Saturday, November 09, 2019

Technical issues

My laptop blew up, and I don't feel like typing emails or blog posts on my phone - a device that is, in any case, usually in the hands of my kids. But I continue to tweet away merrily. Follow the link on the right hand sidebar, or go here.

Saturday, October 12, 2019

Staring at Mokoia


In 1823 hundreds of Arawa abandoned their island pa Mokoia to Hongi Hika's muskets, & swam towards the shore of Rotorua. Some tired, drowned; others were hauled aboard pursuing waka. Now, through the Gallilee window of St Faith's church, we watch Jesus escape without getting wet. 

I stare at Mokoia and imagine an infinite regression. The island sits in Lake Rotorua, in the middle of a larger island, a larger sea, but it contains the warm Hinemoa's Pool, where Hongi Hika and his taua lolled after their 1823 conquest. I imagine that pool containing its own island, which in turn holds a small lake...

Friday, October 04, 2019

Jack's stash

Friday, September 20, 2019

Blackface


Canada's leader is in trouble for coming to a fancy dress party as a parody of an Indian. NZ has its own, forgotten history of blackface. At the end of the 1933 academic year, a band of 'n****r minstrels', pictured above, entertained students of Auckland Teachers Training College. Similar entertainment was common at theatres & at parties throughout NZ in the early 20th century. The newspaper article from 1935 reproduced below promises that a team of forty 'n****rs' will provide 'most suitable' entertainment for children who visit Auckland's Regent Theatre.

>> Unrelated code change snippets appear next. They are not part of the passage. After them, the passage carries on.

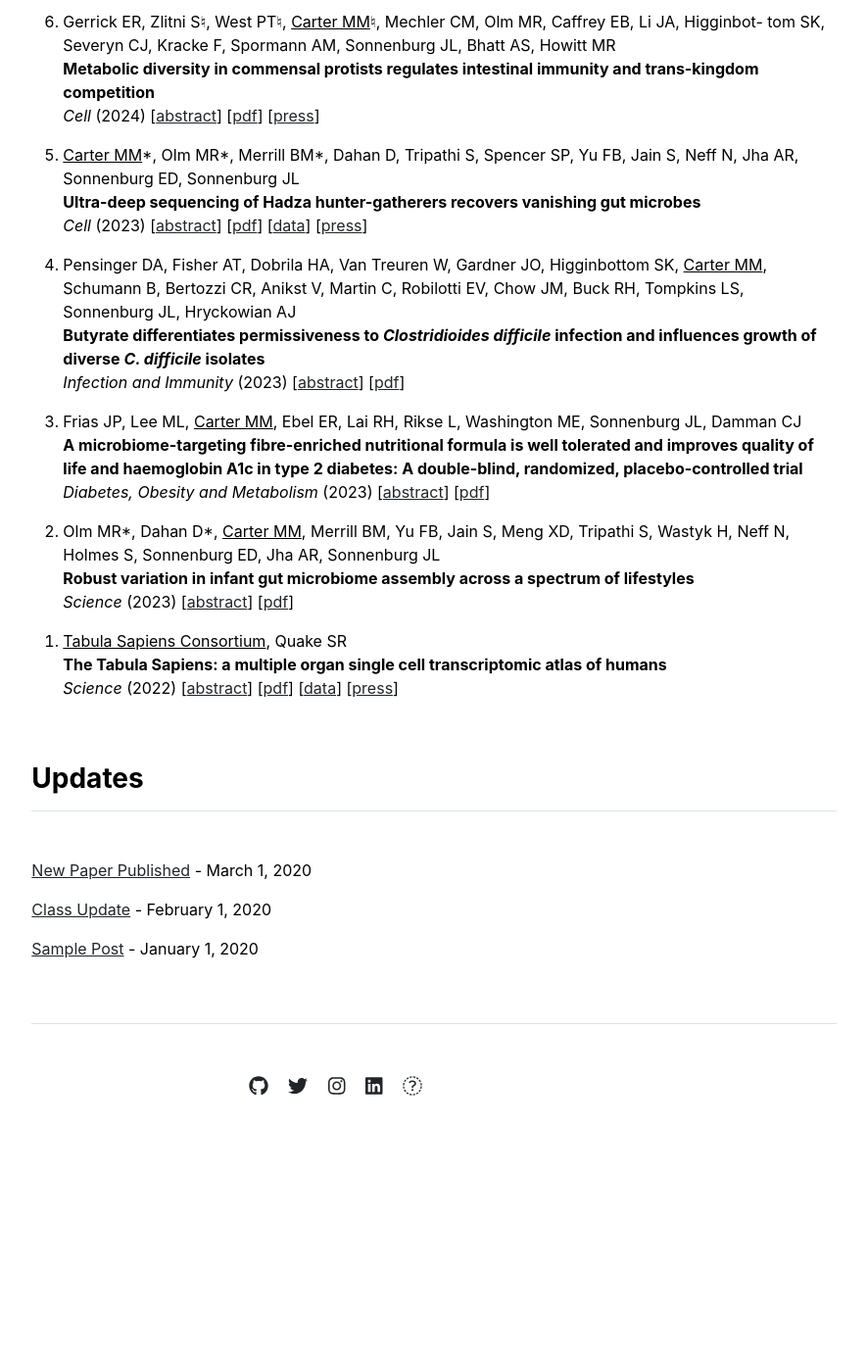
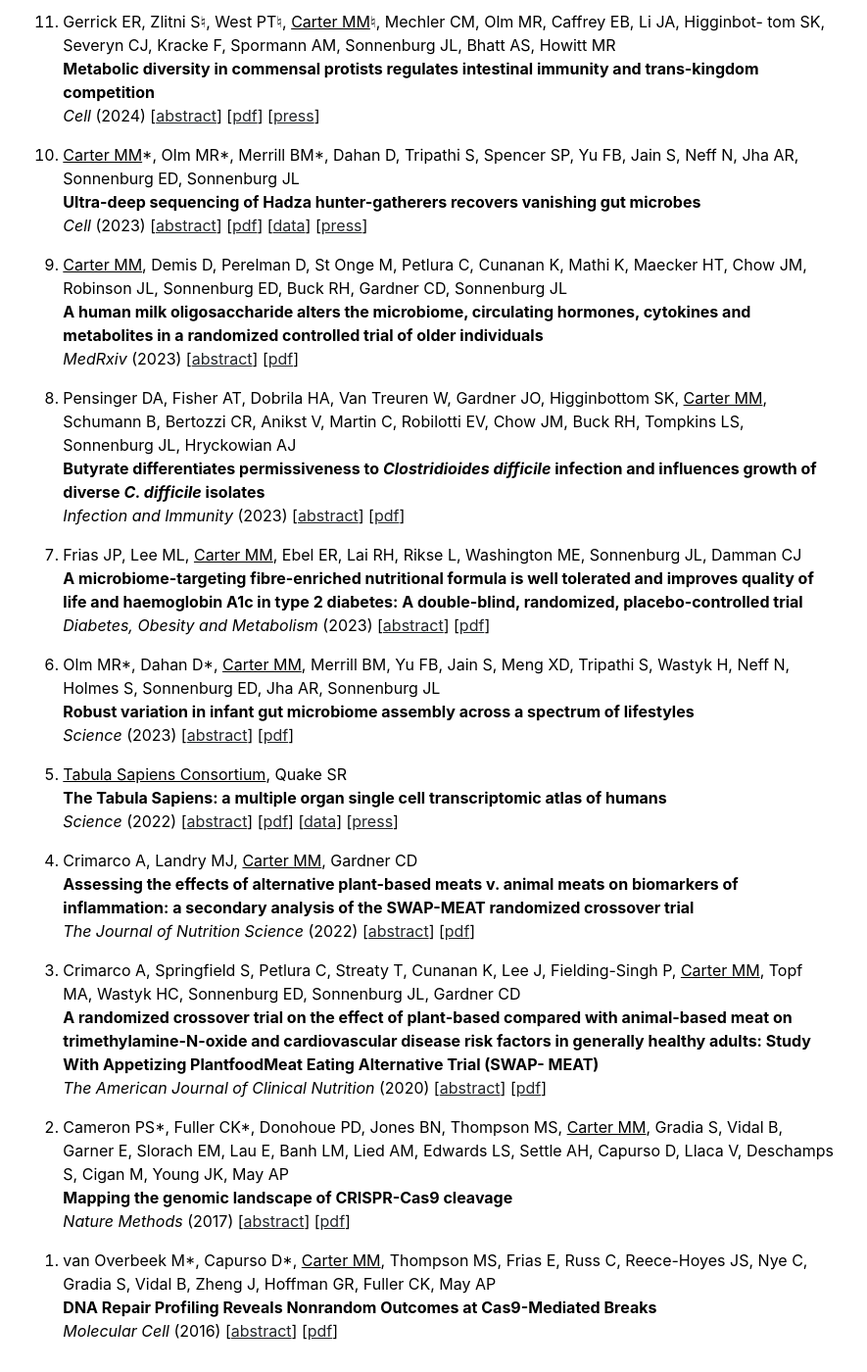
Before and after one commit to matt-cart/matt-cart.github.io, a Jekyll site: the page built from index.md, in a window 1280 px wide and 1400 px high, scrolled down 756 px. Shown: the whole window at 98% size, without its empty margins (197-1082 px from the left). Built offline with Jekyll 4.4.1, drawn with Linux system fonts in a browser that asks for light colours; before the commit the page ends 1975 px from its top, so only the background shows below that.

Commit message:
all pubs

```diff
--- a/_data/publications.yml
+++ b/_data/publications.yml
@@ -31,6 +31,16 @@ featured:
     pdf: '/publications/',
     data: 'https://zenodo.org/records/7782709',
     press: 'https://www.nature.com/articles/d41586-023-02065-y'
+  }
+  - {
+    name: 'A human milk oligosaccharide alters the microbiome, circulating hormones, cytokines
+and metabolites in a randomized controlled trial of older individuals',
+    authors: '<u>Carter MM</u>, Demis D, Perelman D, St Onge M, Petlura C, Cunanan K, Mathi K, Maecker HT, Chow
+JM, Robinson JL, Sonnenburg ED, Buck RH, Gardner CD, Sonnenburg JL',
+    journal: 'MedRxiv',
+    year: '2023',
+    abstract: 'https://www.medrxiv.org/content/10.1101/2023.08.18.23294085v1',
+    pdf: '/publications/'
   }
   - {
     name: 'Butyrate differentiates permissiveness to <i>Clostridioides difficile</i> infection and influences
@@ -73,3 +83,43 @@ N, Holmes S, Sonnenburg ED, Jha AR, Sonnenburg JL',
     data: 'https://tabula-sapiens-portal.ds.czbiohub.org/',
     press: 'https://phys.org/news/2022-05-tabula-sapiens-multi-organ-cell-atlas.html'
   }
+  - {
+    name: 'Assessing the effects of alternative plant-based meats v. animal meats on biomarkers of
+inflammation: a secondary analysis of the SWAP-MEAT randomized crossover trial',
+    authors: 'Crimarco A, Landry MJ, <u>Carter MM</u>, Gardner CD',
+    journal: 'The Journal of Nutrition Science',
+    year: '2022',
+    abstract: 'https://pubmed.ncbi.nlm.nih.gov/36304815/',
+    pdf: '/publications/'
+  }
+  - {
+    name: 'A randomized crossover trial on the effect of plant-based compared with animal-based
+meat on trimethylamine-N-oxide and cardiovascular disease risk factors in generally
+healthy adults: Study With Appetizing PlantfoodMeat Eating Alternative Trial (SWAP-
+MEAT)',
+    authors: 'Crimarco A, Springfield S, Petlura C, Streaty T, Cunanan K, Lee J, Fielding-Singh P, <u>Carter MM</u>,
+Topf MA, Wastyk HC, Sonnenburg ED, Sonnenburg JL, Gardner CD',
+    journal: 'The American Journal of Clinical Nutrition',
+    year: '2020',
+    abstract: 'https://pubmed.ncbi.nlm.nih.gov/32780794/',
+    pdf: '/publications/'
+  }
+  - {
+    name: 'Mapping the genomic landscape of CRISPR-Cas9 cleavage',
+    authors: 'Cameron PS*, Fuller CK*, Donohoue PD, Jones BN, Thompson MS, <u>Carter MM</u>, Gradia S, Vidal B,
+Garner E, Slorach EM, Lau E, Banh LM, Lied AM, Edwards LS, Settle AH, Capurso D, Llaca V,
+Deschamps S, Cigan M, Young JK, May AP',
+    journal: 'Nature Methods',
+    year: '2017',
+    abstract: 'https://pubmed.ncbi.nlm.nih.gov/28459459/',
+    pdf: '/publications/'
+  }
+  - {
+    name: 'DNA Repair Profiling Reveals Nonrandom Outcomes at Cas9-Mediated Breaks',
+    authors: 'van Overbeek M*, Capurso D*, <u>Carter MM</u>, Thompson MS, Frias E, Russ C, Reece-Hoyes JS, Nye C,
+Gradia S, Vidal B, Zheng J, Hoffman GR, Fuller CK, May AP',
+    journal: 'Molecular Cell',
+    year: '2016',
+    abstract: 'https://pubmed.ncbi.nlm.nih.gov/27499295/',
+    pdf: '/publications/'
+  }
```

It was normal for both adults & kids to come to fancy dress balls in racially charged costumes; the white hood of the Ku Klux Klan was another favourite outfit. A kids' fancy dress ball held at Patumahoe in 1920, reported in the article reproduced below, featured a 'Persian lady', a 'Hawaiian lady', an 'Egyptian lady', & two Klansmen. In 1920 the Klan was exploding in numbers across the US; in 1923 it would appear in NZ, & carry out attacks against Asian businesses in Auckland & Christchurch.

Thursday, September 12, 2019

From kumala to kumara

Ethnogenesis is continuous. In the little Northland town of Okaihau a new culture, a blend of Tonga & Aotearoa, has been made over the last forty years. I've written about Okaihau artist Matavai Taulangau for EyeContact.

Tuesday, September 03, 2019

Two signals from a wrecked star


In 1863 the troopship Orpheus foundered on a taniwha-shaped sandbar. Pressganged soldiers swam ashore, hid in the Waitakeres, on Fenian farms, at mill camps, using new names, rising from the dead. Others found refuge in the earth. In 1974 commemorators formed an honour guard along the bush track to Cornwallis' Orpheus cemetery. The dead refused to rise and march.
Light from a dead star can reach distant worlds. The Orpheus sank in 1863, but its relics - booms, boards, soldiers' buttons, bones - keep landing on Auckland's western shores. In 1976 Bill Barr posed with the iron bolts that had found him through Whatipu's surf. They were burdens. They pulled him deeper.

Tuesday, August 27, 2019

Art for a drowned island

Image result for manukau harbour from air

I've written for EyeContact about drowned islands, time travel, and Ihumatao.